■ Supplied material ■
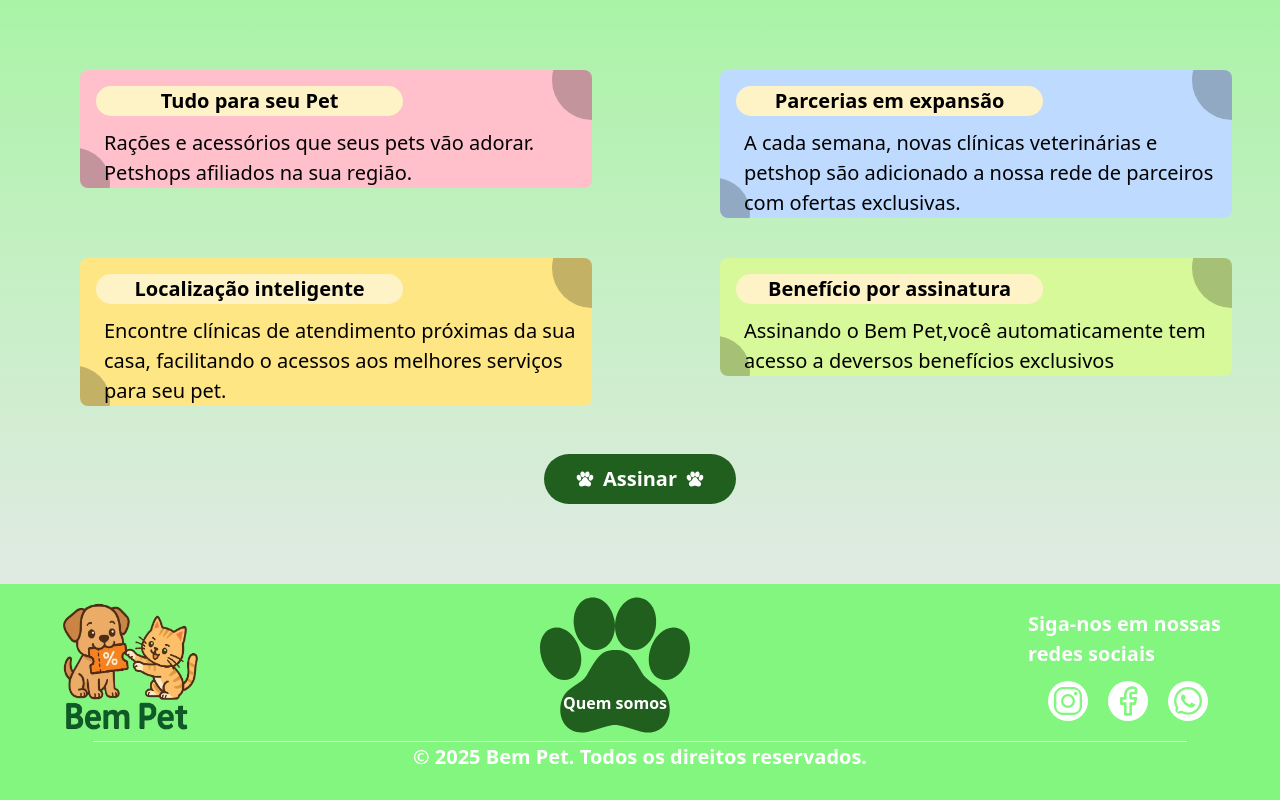
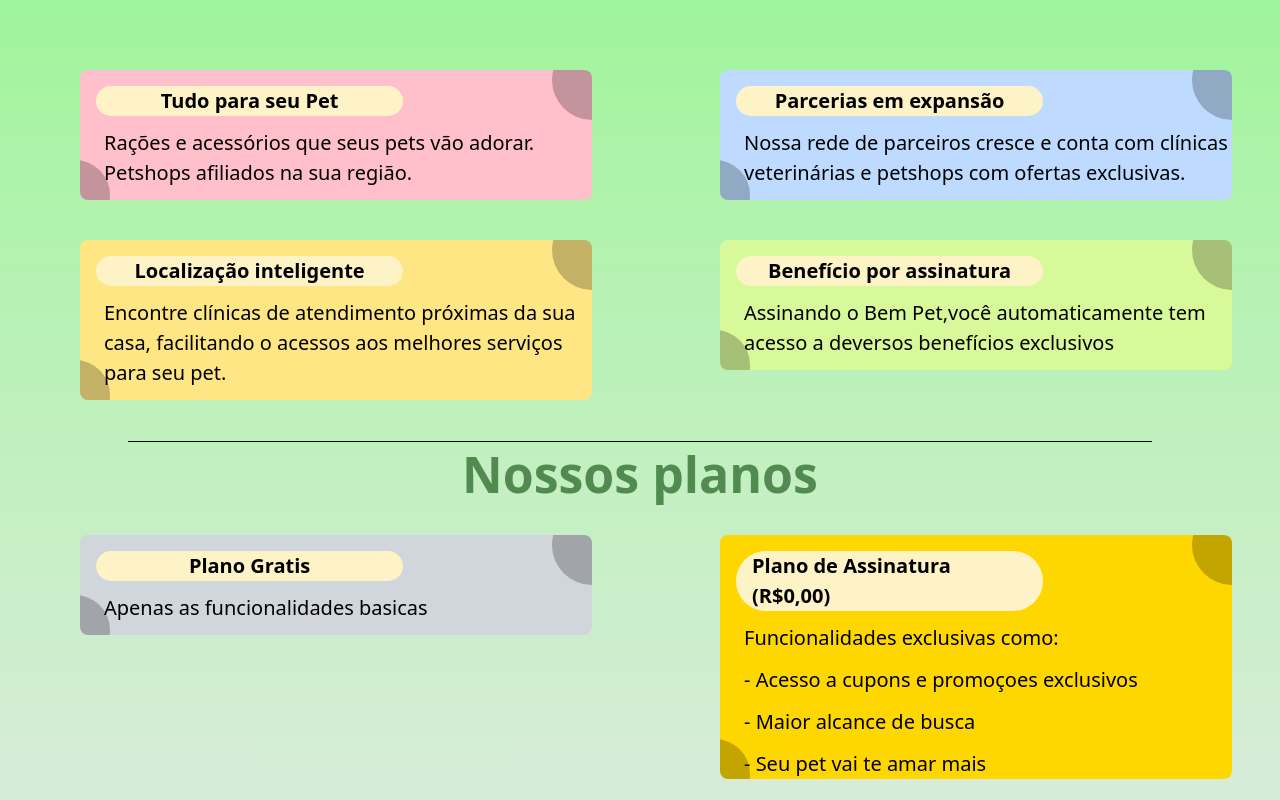
Before and after one commit to erlizaellen/projetobempet, a Next.js app: page /vantagens in a window 1280 px wide. Shown: the part 360-1160 px from the top of the page. Built offline with nearby package versions, Linux system fonts and the light colour scheme.

Commit message:
Add plano de assinatura na pagina vantagens

```diff
--- a/src/components/CardVantagens/index.jsx
+++ b/src/components/CardVantagens/index.jsx
@@ -1,6 +1,7 @@
 import { useState } from "react"
 
-export default function CardVantagens({ texto, titulo, className }) {
+
+export default function CardVantagens({ texto, titulo, className, item1, item2, item3}) {
     const [hover, setHover] = useState(false)
 
     return (
@@ -8,12 +9,17 @@
             <div
                 onMouseOver={ () => setHover(true)}
                 onMouseOut={() => setHover(false)}
-                className={`relative hover:shadow-md overflow-hidden w-[80%]   flex flex-col ml-20 max-md:ml-2 bg-[#ffc0cb] rounded-lg mt-10 ${className}`}>
+                className={`relative hover:shadow-md overflow-hidden w-[80%]   flex flex-col ml-20 max-md:ml-2 rounded-lg mt-10 ${className}`}>
                 <div className={`${hover ? "w-[90px] h-[90px]" : "w-[80px] h-[80px]"} rounded-full transition-all ease-in-out duration-300 bg-[#0000003b] absolute top-[-30px] right-[-40px]`}></div>
                 <h1  className="font-bold text-[20px] ml-4 flex justify-center max-w-[60%]  mt-4 bg-amber-100 px-4 rounded-full">{titulo}</h1>
                 <p className="font-sm text-[20px] ml-6 mt-3">
                     {texto}
                 </p>
+                <ul>
+                    <li className="font-sm text-[20px] ml-6 mt-3">{item1}</li>
+                    <li className="font-sm text-[20px] ml-6 mt-3">{item2}</li>
+                    <li className="font-sm text-[20px] ml-6 mt-3">{item3}</li>
+                </ul>
                 <div className={`${hover ? "w-[80px] h-[80px]" : "w-[70px] h-[70px]"} rounded-full transition-all ease-in-out duration-300 bg-[#0000003b] absolute bottom-[-30px] left-[-40px]`}></div>
             </div>
         </div>
--- a/src/pages/vantagens/index.jsx
+++ b/src/pages/vantagens/index.jsx
@@ -2,7 +2,9 @@
 import PageWrapper from "@/components/PageWrapper";
 import { TbPawFilled } from "react-icons/tb";
 
+
 export default function vantagens() {
+
     return (
         <PageWrapper>
             <div className="w-full p-8 text-center rp-amber-500 sm:p-8 lg:p-16  ">
@@ -16,10 +18,19 @@
             <div className="w-full h-auto flex flex-wrap ">
                 <div className="w-full h-full flex flex-wrap max-md:grig">
 
-                    <CardVantagens titulo={"Tudo para seu Pet"} texto={"Rações e acessórios que seus pets vão adorar. Petshops afiliados na sua região."} />
-                    <CardVantagens className={"bg-blue-200 bg"} titulo={"Parcerias em expansão"} texto={"A cada semana, novas clínicas veterinárias e petshop são adicionado a nossa rede de parceiros com ofertas exclusivas."} />
+                    <CardVantagens className={"bg-[#ffc0cb]"} titulo={"Tudo para seu Pet"} texto={"Rações e acessórios que seus pets vão adorar. Petshops afiliados na sua região."} />
+                    <CardVantagens className={"bg-blue-200"} titulo={"Parcerias em expansão"} texto={"Nossa rede de parceiros cresce e conta com clínicas veterinárias e petshops com ofertas exclusivas."} />
                     <CardVantagens className={"bg-amber-200"} titulo={"Localização inteligente"} texto={"Encontre clínicas de atendimento próximas da sua casa, facilitando o acessos aos melhores serviços para seu pet."} />
                     <CardVantagens className={"bg-lime-200"} titulo={"Benefício por assinatura"} texto={"Assinando o Bem Pet,você automaticamente tem acesso a deversos benefícios exclusivos"} />
+                    <div className="w-full h-[55px] flex flex-col items-center justify-center mt-10">
+                        <div className="w-[80%] h-[1px] bg-black mb-3"></div>
+                        <div className="w-full h-[40px] flex justify-center items-center">
+                            <h1 className="text-[50px] font-bold text-[#215f1f]/70">Nossos planos</h1>
+                        </div>
+
+                    </div>
+                    <CardVantagens className={"bg-gray-300"} titulo={"Plano Gratis"} texto={"Apenas as funcionalidades basicas"} />
+                    <CardVantagens className={"bg-[#Ffd700]"} titulo={"Plano de Assinatura (R$0,00)"} texto={`Funcionalidades exclusivas como:`} item1={"- Acesso a cupons e promoçoes exclusivos"} item2={"- Maior alcance de busca"} item3={"- Seu pet vai te amar mais"}/>
                 </div>
                 <div className="w-full h-full flex items-center justify-center ">
                     <button
```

■ Task statement ■
Print the records above exactly, minus pictures.

■ Reply ■
Before and after one commit to erlizaellen/projetobempet, a Next.js app: page /vantagens in a window 1280 px wide. Shown: the part 360-1160 px from the top of the page. Built offline with nearby package versions, Linux system fonts and the light colour scheme.

Commit message:
Add plano de assinatura na pagina vantagens

```diff
--- a/src/components/CardVantagens/index.jsx
+++ b/src/components/CardVantagens/index.jsx
@@ -1,6 +1,7 @@
 import { useState } from "react"
 
-export default function CardVantagens({ texto, titulo, className }) {
+
+export default function CardVantagens({ texto, titulo, className, item1, item2, item3}) {
     const [hover, setHover] = useState(false)
 
     return (
@@ -8,12 +9,17 @@
             <div
                 onMouseOver={ () => setHover(true)}
                 onMouseOut={() => setHover(false)}
-                className={`relative hover:shadow-md overflow-hidden w-[80%]   flex flex-col ml-20 max-md:ml-2 bg-[#ffc0cb] rounded-lg mt-10 ${className}`}>
+                className={`relative hover:shadow-md overflow-hidden w-[80%]   flex flex-col ml-20 max-md:ml-2 rounded-lg mt-10 ${className}`}>
                 <div className={`${hover ? "w-[90px] h-[90px]" : "w-[80px] h-[80px]"} rounded-full transition-all ease-in-out duration-300 bg-[#0000003b] absolute top-[-30px] right-[-40px]`}></div>
                 <h1  className="font-bold text-[20px] ml-4 flex justify-center max-w-[60%]  mt-4 bg-amber-100 px-4 rounded-full">{titulo}</h1>
                 <p className="font-sm text-[20px] ml-6 mt-3">
                     {texto}
                 </p>
+                <ul>
+                    <li className="font-sm text-[20px] ml-6 mt-3">{item1}</li>
+                    <li className="font-sm text-[20px] ml-6 mt-3">{item2}</li>
+                    <li className="font-sm text-[20px] ml-6 mt-3">{item3}</li>
+                </ul>
                 <div className={`${hover ? "w-[80px] h-[80px]" : "w-[70px] h-[70px]"} rounded-full transition-all ease-in-out duration-300 bg-[#0000003b] absolute bottom-[-30px] left-[-40px]`}></div>
             </div>
         </div>
--- a/src/pages/vantagens/index.jsx
+++ b/src/pages/vantagens/index.jsx
@@ -2,7 +2,9 @@
 import PageWrapper from "@/components/PageWrapper";
 import { TbPawFilled } from "react-icons/tb";
 
+
 export default function vantagens() {
+
     return (
         <PageWrapper>
             <div className="w-full p-8 text-center rp-amber-500 sm:p-8 lg:p-16  ">
@@ -16,10 +18,19 @@
             <div className="w-full h-auto flex flex-wrap ">
                 <div className="w-full h-full flex flex-wrap max-md:grig">
 
-                    <CardVantagens titulo={"Tudo para seu Pet"} texto={"Rações e acessórios que seus pets vão adorar. Petshops afiliados na sua região."} />
-                    <CardVantagens className={"bg-blue-200 bg"} titulo={"Parcerias em expansão"} texto={"A cada semana, novas clínicas veterinárias e petshop são adicionado a nossa rede de parceiros com ofertas exclusivas."} />
+                    <CardVantagens className={"bg-[#ffc0cb]"} titulo={"Tudo para seu Pet"} texto={"Rações e acessórios que seus pets vão adorar. Petshops afiliados na sua região."} />
+                    <CardVantagens className={"bg-blue-200"} titulo={"Parcerias em expansão"} texto={"Nossa rede de parceiros cresce e conta com clínicas veterinárias e petshops com ofertas exclusivas."} />
                     <CardVantagens className={"bg-amber-200"} titulo={"Localização inteligente"} texto={"Encontre clínicas de atendimento próximas da sua casa, facilitando o acessos aos melhores serviços para seu pet."} />
                     <CardVantagens className={"bg-lime-200"} titulo={"Benefício por assinatura"} texto={"Assinando o Bem Pet,você automaticamente tem acesso a deversos benefícios exclusivos"} />
+                    <div className="w-full h-[55px] flex flex-col items-center justify-center mt-10">
+                        <div className="w-[80%] h-[1px] bg-black mb-3"></div>
+                        <div className="w-full h-[40px] flex justify-center items-center">
+                            <h1 className="text-[50px] font-bold text-[#215f1f]/70">Nossos planos</h1>
+                        </div>
+
+                    </div>
+                    <CardVantagens className={"bg-gray-300"} titulo={"Plano Gratis"} texto={"Apenas as funcionalidades basicas"} />
+                    <CardVantagens className={"bg-[#Ffd700]"} titulo={"Plano de Assinatura (R$0,00)"} texto={`Funcionalidades exclusivas como:`} item1={"- Acesso a cupons e promoçoes exclusivos"} item2={"- Maior alcance de busca"} item3={"- Seu pet vai te amar mais"}/>
                 </div>
                 <div className="w-full h-full flex items-center justify-center ">
                     <button
```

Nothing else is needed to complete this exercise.